● WORK TASK
What you write must match the records exactly, except for the images, which are left out.

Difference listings
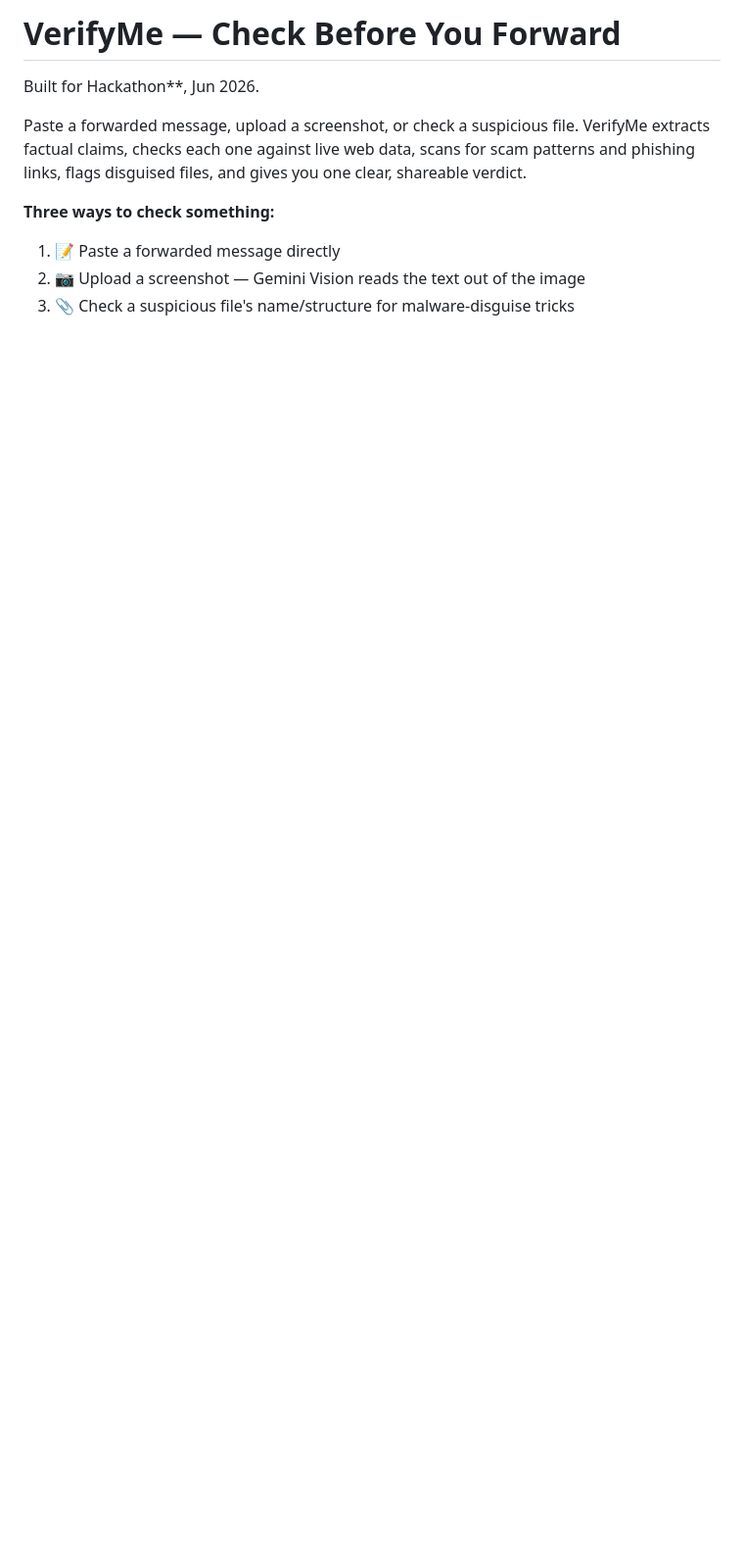
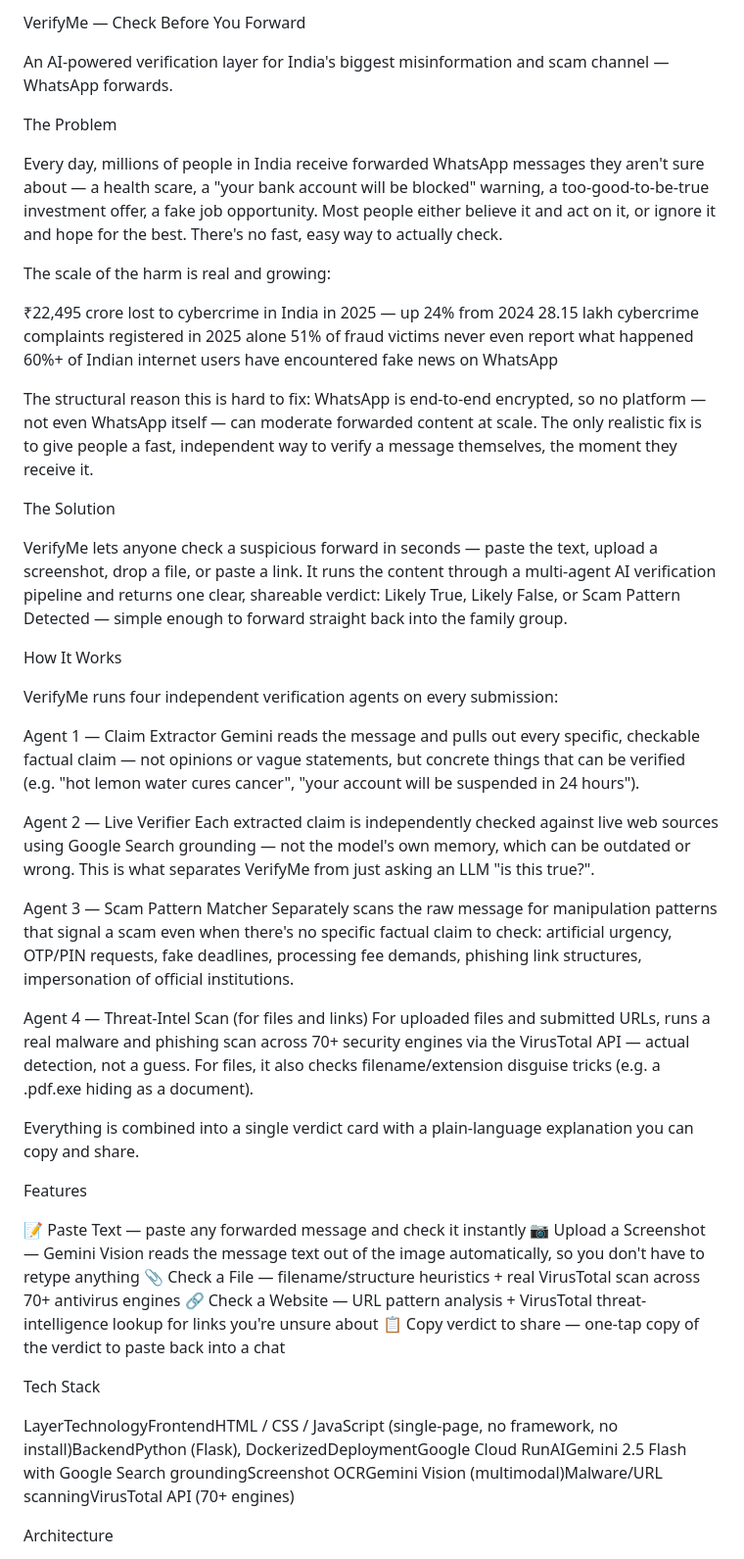
Before and after one commit to Nivedithagowda2/Verify-os, a Markdown page: README.md, the part around one of its changes. Shown at 98% size. Rendered like a GitHub page; blank space fills up the shorter version.

```diff
--- a/README.md
+++ b/README.md
@@ -1,13 +1,66 @@
-# VerifyMe — Check Before You Forward
+VerifyMe — Check Before You Forward
 
-Built for  Hackathon**, Jun  2026.
 
-Paste a forwarded message, upload a screenshot, or check a suspicious file.
-VerifyMe extracts factual claims, checks each one against live web data,
-scans for scam patterns and phishing links, flags disguised files, and gives
-you one clear, shareable verdict.
+An AI-powered verification layer for India's biggest misinformation and scam channel — WhatsApp forwards.
 
-**Three ways to check something:**
-1. 📝 Paste a forwarded message directly
-2. 📷 Upload a screenshot — Gemini Vision reads the text out of the image
-3. 📎 Check a suspicious file's name/structure for malware-disguise tricks
+
+
+
+The Problem
+
+Every day, millions of people in India receive forwarded WhatsApp messages they aren't sure about — a health scare, a "your bank account will be blocked" warning, a too-good-to-be-true investment offer, a fake job opportunity. Most people either believe it and act on it, or ignore it and hope for the best. There's no fast, easy way to actually check.
+
+The scale of the harm is real and growing:
+
+
+₹22,495 crore lost to cybercrime in India in 2025 — up 24% from 2024
+28.15 lakh cybercrime complaints registered in 2025 alone
+51% of fraud victims never even report what happened
+60%+ of Indian internet users have encountered fake news on WhatsApp
+
+
+The structural reason this is hard to fix: WhatsApp is end-to-end encrypted, so no platform — not even WhatsApp itself — can moderate forwarded content at scale. The only realistic fix is to give people a fast, independent way to verify a message themselves, the moment they receive it.
+
+
+The Solution
+
+VerifyMe lets anyone check a suspicious forward in seconds — paste the text, upload a screenshot, drop a file, or paste a link. It runs the content through a multi-agent AI verification pipeline and returns one clear, shareable verdict: Likely True, Likely False, or Scam Pattern Detected — simple enough to forward straight back into the family group.
+
+
+How It Works
+
+VerifyMe runs four independent verification agents on every submission:
+
+Agent 1 — Claim Extractor
+Gemini reads the message and pulls out every specific, checkable factual claim — not opinions or vague statements, but concrete things that can be verified (e.g. "hot lemon water cures cancer", "your account will be suspended in 24 hours").
+
+Agent 2 — Live Verifier
+Each extracted claim is independently checked against live web sources using Google Search grounding — not the model's own memory, which can be outdated or wrong. This is what separates VerifyMe from just asking an LLM "is this true?".
+
+Agent 3 — Scam Pattern Matcher
+Separately scans the raw message for manipulation patterns that signal a scam even when there's no specific factual claim to check: artificial urgency, OTP/PIN requests, fake deadlines, processing fee demands, phishing link structures, impersonation of official institutions.
+
+Agent 4 — Threat-Intel Scan (for files and links)
+For uploaded files and submitted URLs, runs a real malware and phishing scan across 70+ security engines via the VirusTotal API — actual detection, not a guess. For files, it also checks filename/extension disguise tricks (e.g. a .pdf.exe hiding as a document).
+
+Everything is combined into a single verdict card with a plain-language explanation you can copy and share.
+
+
+Features
+
+
+📝 Paste Text — paste any forwarded message and check it instantly
+📷 Upload a Screenshot — Gemini Vision reads the message text out of the image automatically, so you don't have to retype anything
+📎 Check a File — filename/structure heuristics + real VirusTotal scan across 70+ antivirus engines
+🔗 Check a Website — URL pattern analysis + VirusTotal threat-intelligence lookup for links you're unsure about
+📋 Copy verdict to share — one-tap copy of the verdict to paste back into a chat
+
+
+
+Tech Stack
+
+LayerTechnologyFrontendHTML / CSS / JavaScript (single-page, no framework, no install)BackendPython (Flask), DockerizedDeploymentGoogle Cloud RunAIGemini 2.5 Flash with Google Search groundingScreenshot OCRGemini Vision (multimodal)Malware/URL scanningVirusTotal API (70+ engines)
+
+
+Architecture
+
```
Also changed, not shown: other parts of README.md (+32 -0 lines).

● TASK SOLUTION
Before and after one commit to Nivedithagowda2/Verify-os, a Markdown page: README.md, the part around one of its changes. Shown at 98% size. Rendered like a GitHub page; blank space fills up the shorter version.

```diff
--- a/README.md
+++ b/README.md
@@ -1,13 +1,66 @@
-# VerifyMe — Check Before You Forward
+VerifyMe — Check Before You Forward
 
-Built for  Hackathon**, Jun  2026.
 
-Paste a forwarded message, upload a screenshot, or check a suspicious file.
-VerifyMe extracts factual claims, checks each one against live web data,
-scans for scam patterns and phishing links, flags disguised files, and gives
-you one clear, shareable verdict.
+An AI-powered verification layer for India's biggest misinformation and scam channel — WhatsApp forwards.
 
-**Three ways to check something:**
-1. 📝 Paste a forwarded message directly
-2. 📷 Upload a screenshot — Gemini Vision reads the text out of the image
-3. 📎 Check a suspicious file's name/structure for malware-disguise tricks
+
+
+
+The Problem
+
+Every day, millions of people in India receive forwarded WhatsApp messages they aren't sure about — a health scare, a "your bank account will be blocked" warning, a too-good-to-be-true investment offer, a fake job opportunity. Most people either believe it and act on it, or ignore it and hope for the best. There's no fast, easy way to actually check.
+
+The scale of the harm is real and growing:
+
+
+₹22,495 crore lost to cybercrime in India in 2025 — up 24% from 2024
+28.15 lakh cybercrime complaints registered in 2025 alone
+51% of fraud victims never even report what happened
+60%+ of Indian internet users have encountered fake news on WhatsApp
+
+
+The structural reason this is hard to fix: WhatsApp is end-to-end encrypted, so no platform — not even WhatsApp itself — can moderate forwarded content at scale. The only realistic fix is to give people a fast, independent way to verify a message themselves, the moment they receive it.
+
+
+The Solution
+
+VerifyMe lets anyone check a suspicious forward in seconds — paste the text, upload a screenshot, drop a file, or paste a link. It runs the content through a multi-agent AI verification pipeline and returns one clear, shareable verdict: Likely True, Likely False, or Scam Pattern Detected — simple enough to forward straight back into the family group.
+
+
+How It Works
+
+VerifyMe runs four independent verification agents on every submission:
+
+Agent 1 — Claim Extractor
+Gemini reads the message and pulls out every specific, checkable factual claim — not opinions or vague statements, but concrete things that can be verified (e.g. "hot lemon water cures cancer", "your account will be suspended in 24 hours").
+
+Agent 2 — Live Verifier
+Each extracted claim is independently checked against live web sources using Google Search grounding — not the model's own memory, which can be outdated or wrong. This is what separates VerifyMe from just asking an LLM "is this true?".
+
+Agent 3 — Scam Pattern Matcher
+Separately scans the raw message for manipulation patterns that signal a scam even when there's no specific factual claim to check: artificial urgency, OTP/PIN requests, fake deadlines, processing fee demands, phishing link structures, impersonation of official institutions.
+
+Agent 4 — Threat-Intel Scan (for files and links)
+For uploaded files and submitted URLs, runs a real malware and phishing scan across 70+ security engines via the VirusTotal API — actual detection, not a guess. For files, it also checks filename/extension disguise tricks (e.g. a .pdf.exe hiding as a document).
+
+Everything is combined into a single verdict card with a plain-language explanation you can copy and share.
+
+
+Features
+
+
+📝 Paste Text — paste any forwarded message and check it instantly
+📷 Upload a Screenshot — Gemini Vision reads the message text out of the image automatically, so you don't have to retype anything
+📎 Check a File — filename/structure heuristics + real VirusTotal scan across 70+ antivirus engines
+🔗 Check a Website — URL pattern analysis + VirusTotal threat-intelligence lookup for links you're unsure about
+📋 Copy verdict to share — one-tap copy of the verdict to paste back into a chat
+
+
+
+Tech Stack
+
+LayerTechnologyFrontendHTML / CSS / JavaScript (single-page, no framework, no install)BackendPython (Flask), DockerizedDeploymentGoogle Cloud RunAIGemini 2.5 Flash with Google Search groundingScreenshot OCRGemini Vision (multimodal)Malware/URL scanningVirusTotal API (70+ engines)
+
+
+Architecture
+
```
Also changed, not shown: other parts of README.md (+32 -0 lines).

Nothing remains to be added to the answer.